**Directions:**
Scan the records for the string "compatible", then copy each line that has it.

Before-and-after change records:
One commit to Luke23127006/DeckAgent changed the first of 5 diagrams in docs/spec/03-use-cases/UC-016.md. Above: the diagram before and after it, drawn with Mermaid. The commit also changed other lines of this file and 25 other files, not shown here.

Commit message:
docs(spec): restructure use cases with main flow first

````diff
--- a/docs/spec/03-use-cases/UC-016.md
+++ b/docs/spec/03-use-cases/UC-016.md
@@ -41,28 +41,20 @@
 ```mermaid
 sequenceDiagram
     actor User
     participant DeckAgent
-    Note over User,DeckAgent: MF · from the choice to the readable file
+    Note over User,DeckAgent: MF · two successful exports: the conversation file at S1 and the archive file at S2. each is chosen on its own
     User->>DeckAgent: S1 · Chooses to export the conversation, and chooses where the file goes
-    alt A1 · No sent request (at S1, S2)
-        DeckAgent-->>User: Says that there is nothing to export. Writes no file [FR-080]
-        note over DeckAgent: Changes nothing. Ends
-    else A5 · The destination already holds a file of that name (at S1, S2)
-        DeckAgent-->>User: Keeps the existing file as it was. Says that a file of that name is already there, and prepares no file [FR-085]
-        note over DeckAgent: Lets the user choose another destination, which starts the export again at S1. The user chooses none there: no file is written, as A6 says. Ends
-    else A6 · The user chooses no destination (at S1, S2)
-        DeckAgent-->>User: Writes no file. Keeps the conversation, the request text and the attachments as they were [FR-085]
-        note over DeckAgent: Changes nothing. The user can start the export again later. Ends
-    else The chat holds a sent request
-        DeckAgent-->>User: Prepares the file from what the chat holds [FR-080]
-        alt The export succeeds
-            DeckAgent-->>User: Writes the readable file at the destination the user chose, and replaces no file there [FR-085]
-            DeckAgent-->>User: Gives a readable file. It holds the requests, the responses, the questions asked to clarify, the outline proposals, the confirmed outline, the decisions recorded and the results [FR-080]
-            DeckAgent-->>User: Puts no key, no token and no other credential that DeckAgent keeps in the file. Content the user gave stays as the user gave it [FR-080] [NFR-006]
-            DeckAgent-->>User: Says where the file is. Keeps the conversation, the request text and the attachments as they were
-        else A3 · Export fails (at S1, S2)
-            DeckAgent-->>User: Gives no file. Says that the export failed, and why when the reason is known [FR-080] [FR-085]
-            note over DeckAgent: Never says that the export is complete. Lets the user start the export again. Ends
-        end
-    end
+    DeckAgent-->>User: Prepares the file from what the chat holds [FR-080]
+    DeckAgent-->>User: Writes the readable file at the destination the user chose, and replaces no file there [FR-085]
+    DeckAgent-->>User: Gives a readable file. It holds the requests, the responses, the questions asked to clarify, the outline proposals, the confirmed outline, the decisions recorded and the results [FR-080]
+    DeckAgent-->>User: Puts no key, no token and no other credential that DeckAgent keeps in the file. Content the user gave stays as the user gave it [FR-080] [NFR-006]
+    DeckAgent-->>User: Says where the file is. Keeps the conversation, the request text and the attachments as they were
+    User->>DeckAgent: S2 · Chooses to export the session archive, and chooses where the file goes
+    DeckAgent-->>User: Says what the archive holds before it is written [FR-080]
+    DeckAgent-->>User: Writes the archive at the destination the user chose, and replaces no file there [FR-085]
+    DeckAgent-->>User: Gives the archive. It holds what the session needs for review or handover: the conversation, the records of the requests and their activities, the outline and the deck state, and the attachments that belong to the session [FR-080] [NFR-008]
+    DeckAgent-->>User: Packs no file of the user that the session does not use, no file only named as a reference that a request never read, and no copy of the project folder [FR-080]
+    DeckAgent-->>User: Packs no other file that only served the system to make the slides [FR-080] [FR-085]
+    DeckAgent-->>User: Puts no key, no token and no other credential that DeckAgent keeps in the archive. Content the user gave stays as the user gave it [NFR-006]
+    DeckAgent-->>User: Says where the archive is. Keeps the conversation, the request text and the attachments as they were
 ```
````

---

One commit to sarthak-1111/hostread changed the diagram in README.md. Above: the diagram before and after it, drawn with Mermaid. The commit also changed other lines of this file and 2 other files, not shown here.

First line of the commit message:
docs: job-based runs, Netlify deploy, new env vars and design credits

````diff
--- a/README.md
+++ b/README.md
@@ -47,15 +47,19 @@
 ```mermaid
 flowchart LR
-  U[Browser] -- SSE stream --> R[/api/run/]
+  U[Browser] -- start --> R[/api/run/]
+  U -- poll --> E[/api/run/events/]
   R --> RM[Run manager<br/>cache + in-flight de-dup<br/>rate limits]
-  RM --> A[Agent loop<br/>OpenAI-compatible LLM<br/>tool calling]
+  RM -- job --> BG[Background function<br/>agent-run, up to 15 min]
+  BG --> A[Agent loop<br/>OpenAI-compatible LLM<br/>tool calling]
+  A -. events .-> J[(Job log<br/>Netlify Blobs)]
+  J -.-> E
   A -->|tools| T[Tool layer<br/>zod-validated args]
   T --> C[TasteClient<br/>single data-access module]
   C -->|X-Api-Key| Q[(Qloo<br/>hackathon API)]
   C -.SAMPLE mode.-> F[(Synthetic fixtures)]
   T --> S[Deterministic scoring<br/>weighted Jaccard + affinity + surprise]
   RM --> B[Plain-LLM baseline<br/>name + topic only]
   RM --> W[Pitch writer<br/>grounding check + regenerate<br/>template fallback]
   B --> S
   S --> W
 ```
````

**Answer to this task:**
-  RM --> A[Agent loop<br/>OpenAI-compatible LLM<br/>tool calling]
+  BG --> A[Agent loop<br/>OpenAI-compatible LLM<br/>tool calling]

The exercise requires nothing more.